A woman in California has a brand new, extras-packed Nissan Murano convertible worth a whopping $62,130 sitting unused in her garage. Why? Because she says the car dealership should never have sold the vehicle to her husband, who has been diagnosed with dementia. [More]
Those who are afflicted with diabetes are apparently more at risk of suffering dementia than others. A study confirmed the link between the conditions that researchers had long thought to be true. [More]
Pour grandma a pint and give Uncle Teddy his martini back!

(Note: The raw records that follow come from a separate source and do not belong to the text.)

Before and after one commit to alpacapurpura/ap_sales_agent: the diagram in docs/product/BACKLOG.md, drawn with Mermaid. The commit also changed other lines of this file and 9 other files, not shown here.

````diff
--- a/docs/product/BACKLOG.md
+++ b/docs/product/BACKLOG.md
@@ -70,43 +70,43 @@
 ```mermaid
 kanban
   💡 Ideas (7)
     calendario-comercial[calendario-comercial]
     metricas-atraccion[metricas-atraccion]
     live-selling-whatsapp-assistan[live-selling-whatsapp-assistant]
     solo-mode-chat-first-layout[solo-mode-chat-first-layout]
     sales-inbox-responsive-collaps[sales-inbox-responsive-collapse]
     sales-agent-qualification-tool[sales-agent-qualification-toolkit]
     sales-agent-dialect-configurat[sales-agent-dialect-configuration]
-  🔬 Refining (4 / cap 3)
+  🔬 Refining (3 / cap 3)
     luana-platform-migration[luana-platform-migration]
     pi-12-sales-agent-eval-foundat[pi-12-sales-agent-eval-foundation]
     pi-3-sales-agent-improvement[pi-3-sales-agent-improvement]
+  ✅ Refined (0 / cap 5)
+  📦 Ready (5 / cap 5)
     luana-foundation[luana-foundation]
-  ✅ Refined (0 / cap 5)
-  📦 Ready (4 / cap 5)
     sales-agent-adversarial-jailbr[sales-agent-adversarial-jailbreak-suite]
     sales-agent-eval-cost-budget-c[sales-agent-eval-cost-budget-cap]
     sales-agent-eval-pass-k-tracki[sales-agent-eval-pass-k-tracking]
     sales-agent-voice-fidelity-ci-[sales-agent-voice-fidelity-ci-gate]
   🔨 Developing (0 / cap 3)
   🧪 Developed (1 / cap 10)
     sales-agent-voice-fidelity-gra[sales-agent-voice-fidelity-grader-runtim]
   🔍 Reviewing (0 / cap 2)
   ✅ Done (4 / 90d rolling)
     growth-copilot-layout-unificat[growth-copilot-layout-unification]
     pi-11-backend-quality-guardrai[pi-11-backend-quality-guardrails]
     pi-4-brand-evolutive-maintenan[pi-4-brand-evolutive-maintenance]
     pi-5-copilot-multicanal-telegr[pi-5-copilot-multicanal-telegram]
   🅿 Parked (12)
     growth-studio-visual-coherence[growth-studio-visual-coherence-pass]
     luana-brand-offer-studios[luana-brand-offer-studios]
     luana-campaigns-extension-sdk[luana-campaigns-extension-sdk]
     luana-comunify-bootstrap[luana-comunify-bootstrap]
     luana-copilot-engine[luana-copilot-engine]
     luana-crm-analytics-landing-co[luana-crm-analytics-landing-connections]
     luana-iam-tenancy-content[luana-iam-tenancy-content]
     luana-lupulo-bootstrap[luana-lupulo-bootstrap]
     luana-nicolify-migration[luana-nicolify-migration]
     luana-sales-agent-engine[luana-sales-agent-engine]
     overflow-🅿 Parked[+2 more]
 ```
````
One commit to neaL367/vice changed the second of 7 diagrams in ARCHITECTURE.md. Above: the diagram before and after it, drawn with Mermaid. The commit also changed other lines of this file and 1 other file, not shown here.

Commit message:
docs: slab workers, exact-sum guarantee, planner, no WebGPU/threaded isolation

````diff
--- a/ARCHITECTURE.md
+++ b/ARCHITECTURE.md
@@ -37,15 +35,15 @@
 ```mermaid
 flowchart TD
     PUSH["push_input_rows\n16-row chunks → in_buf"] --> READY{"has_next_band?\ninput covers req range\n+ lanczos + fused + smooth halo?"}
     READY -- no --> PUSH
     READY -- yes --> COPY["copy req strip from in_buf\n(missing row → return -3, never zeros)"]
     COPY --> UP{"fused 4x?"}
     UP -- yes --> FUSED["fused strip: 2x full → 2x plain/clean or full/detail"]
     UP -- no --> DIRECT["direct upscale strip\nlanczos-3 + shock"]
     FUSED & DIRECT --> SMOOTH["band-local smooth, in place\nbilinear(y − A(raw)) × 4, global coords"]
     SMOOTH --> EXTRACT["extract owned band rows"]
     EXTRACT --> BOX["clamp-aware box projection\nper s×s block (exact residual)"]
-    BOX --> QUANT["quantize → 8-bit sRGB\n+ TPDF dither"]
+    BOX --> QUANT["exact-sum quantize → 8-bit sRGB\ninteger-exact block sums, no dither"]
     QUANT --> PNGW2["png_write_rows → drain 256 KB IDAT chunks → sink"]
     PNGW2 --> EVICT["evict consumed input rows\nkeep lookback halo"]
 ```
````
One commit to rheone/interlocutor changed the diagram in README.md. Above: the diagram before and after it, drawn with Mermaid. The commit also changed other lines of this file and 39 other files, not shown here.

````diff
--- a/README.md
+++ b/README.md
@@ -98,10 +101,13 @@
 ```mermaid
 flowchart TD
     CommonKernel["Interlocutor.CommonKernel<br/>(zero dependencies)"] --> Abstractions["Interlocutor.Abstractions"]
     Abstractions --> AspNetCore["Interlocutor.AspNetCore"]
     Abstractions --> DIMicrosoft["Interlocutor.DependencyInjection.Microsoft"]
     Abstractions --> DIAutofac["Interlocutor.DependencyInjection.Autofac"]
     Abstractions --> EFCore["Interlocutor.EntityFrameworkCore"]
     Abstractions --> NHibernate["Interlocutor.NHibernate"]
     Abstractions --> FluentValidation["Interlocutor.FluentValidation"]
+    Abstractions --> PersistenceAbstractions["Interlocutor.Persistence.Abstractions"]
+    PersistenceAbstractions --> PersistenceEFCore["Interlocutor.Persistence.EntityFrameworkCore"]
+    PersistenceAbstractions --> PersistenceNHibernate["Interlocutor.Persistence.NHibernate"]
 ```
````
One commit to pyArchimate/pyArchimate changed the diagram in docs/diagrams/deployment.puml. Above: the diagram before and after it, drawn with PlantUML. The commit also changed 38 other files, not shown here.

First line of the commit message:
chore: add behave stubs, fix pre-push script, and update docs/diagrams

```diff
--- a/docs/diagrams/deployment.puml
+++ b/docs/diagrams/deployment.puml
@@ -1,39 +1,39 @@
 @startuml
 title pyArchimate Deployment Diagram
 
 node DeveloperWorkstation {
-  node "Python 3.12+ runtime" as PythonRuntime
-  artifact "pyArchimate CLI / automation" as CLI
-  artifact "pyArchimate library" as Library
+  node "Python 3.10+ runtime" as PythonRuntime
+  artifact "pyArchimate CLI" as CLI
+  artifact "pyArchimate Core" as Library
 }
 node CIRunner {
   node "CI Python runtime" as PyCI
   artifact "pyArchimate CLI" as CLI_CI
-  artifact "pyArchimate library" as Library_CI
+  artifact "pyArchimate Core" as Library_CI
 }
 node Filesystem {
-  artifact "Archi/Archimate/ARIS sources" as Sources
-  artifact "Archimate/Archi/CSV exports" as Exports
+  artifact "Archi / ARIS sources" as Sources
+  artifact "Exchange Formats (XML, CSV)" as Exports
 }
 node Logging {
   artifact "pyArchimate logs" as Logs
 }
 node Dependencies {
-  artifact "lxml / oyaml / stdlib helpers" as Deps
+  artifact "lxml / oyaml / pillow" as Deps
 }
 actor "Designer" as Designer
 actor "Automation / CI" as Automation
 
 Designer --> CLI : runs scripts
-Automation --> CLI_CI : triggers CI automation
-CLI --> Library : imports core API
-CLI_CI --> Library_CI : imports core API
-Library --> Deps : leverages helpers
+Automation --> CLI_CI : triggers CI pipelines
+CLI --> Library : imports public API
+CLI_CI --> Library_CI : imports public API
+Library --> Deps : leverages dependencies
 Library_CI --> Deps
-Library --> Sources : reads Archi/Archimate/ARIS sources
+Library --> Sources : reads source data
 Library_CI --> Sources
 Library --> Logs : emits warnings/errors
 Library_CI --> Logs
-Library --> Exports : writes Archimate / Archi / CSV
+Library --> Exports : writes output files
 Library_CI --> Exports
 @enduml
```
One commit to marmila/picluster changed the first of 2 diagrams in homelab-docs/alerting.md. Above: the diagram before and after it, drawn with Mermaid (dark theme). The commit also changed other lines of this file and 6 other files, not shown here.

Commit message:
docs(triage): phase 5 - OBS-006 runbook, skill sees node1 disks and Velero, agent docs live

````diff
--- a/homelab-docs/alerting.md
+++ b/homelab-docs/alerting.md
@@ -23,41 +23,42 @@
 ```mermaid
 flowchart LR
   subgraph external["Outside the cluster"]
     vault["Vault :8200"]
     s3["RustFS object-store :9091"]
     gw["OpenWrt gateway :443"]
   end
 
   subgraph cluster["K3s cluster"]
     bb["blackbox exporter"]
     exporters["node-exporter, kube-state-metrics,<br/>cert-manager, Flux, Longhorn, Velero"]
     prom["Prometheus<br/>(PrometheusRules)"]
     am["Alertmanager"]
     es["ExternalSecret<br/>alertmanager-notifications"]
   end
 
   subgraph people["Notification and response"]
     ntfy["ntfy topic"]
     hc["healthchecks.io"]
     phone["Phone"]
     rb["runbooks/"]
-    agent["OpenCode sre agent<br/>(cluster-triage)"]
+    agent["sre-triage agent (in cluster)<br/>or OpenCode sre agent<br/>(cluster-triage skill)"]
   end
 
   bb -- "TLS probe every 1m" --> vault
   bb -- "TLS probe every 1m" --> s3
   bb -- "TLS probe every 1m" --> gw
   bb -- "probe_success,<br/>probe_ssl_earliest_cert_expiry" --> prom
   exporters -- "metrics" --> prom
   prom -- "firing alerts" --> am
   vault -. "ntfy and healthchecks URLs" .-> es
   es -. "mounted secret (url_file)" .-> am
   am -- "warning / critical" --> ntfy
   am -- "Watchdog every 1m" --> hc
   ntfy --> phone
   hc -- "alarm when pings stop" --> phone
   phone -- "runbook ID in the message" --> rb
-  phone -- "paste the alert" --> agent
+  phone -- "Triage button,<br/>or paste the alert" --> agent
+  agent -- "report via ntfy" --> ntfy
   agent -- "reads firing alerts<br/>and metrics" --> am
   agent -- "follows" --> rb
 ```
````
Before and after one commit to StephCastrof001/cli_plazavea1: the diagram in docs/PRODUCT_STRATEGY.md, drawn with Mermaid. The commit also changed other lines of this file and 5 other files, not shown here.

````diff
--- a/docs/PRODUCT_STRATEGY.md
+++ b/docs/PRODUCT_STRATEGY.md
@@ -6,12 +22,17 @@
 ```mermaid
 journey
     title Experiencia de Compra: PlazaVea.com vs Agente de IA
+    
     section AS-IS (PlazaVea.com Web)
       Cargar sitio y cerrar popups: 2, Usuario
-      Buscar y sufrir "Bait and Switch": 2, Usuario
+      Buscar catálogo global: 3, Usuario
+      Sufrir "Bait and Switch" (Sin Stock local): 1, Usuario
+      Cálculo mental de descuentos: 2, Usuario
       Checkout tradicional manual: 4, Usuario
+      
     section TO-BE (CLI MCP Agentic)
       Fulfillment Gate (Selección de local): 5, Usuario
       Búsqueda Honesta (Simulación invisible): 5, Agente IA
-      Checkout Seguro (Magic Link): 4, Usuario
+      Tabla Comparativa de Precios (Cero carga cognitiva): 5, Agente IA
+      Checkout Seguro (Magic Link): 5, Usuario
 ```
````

A new study says moderate drinking of alcohol over the age of 75 could help prevent the development of dementia and Alzheimer’s disease. [More]
The latest study of people who take large amounts of non-steroidal anti-inflammatory drugs (NSAIDs) indicates that, contrary to what earlier studies suggested, they don’t seem to cut the risk of developing Alzheimer’s. In fact, it’s just the opposite: “During the study, 476 people developed dementia, and heavy NSAID users had a 66% higher risk of developing the condition than those with low or no use.”
A volunteer in Chicago claims that her client, a 65-year-old woman with dementia, was given a GMAC auto loan for a new 2007 Pontiac, even though she only makes $900 a month and has no driver’s license. Now the car has been repossessed and the car lot is saying she owes them nearly $8,000.
Drugmaker Eli Lilly pushed physicians to prescribe Zyprexa, a drug for schizophrenia and bipolar disorder, to patients having neither condition, NYT reports.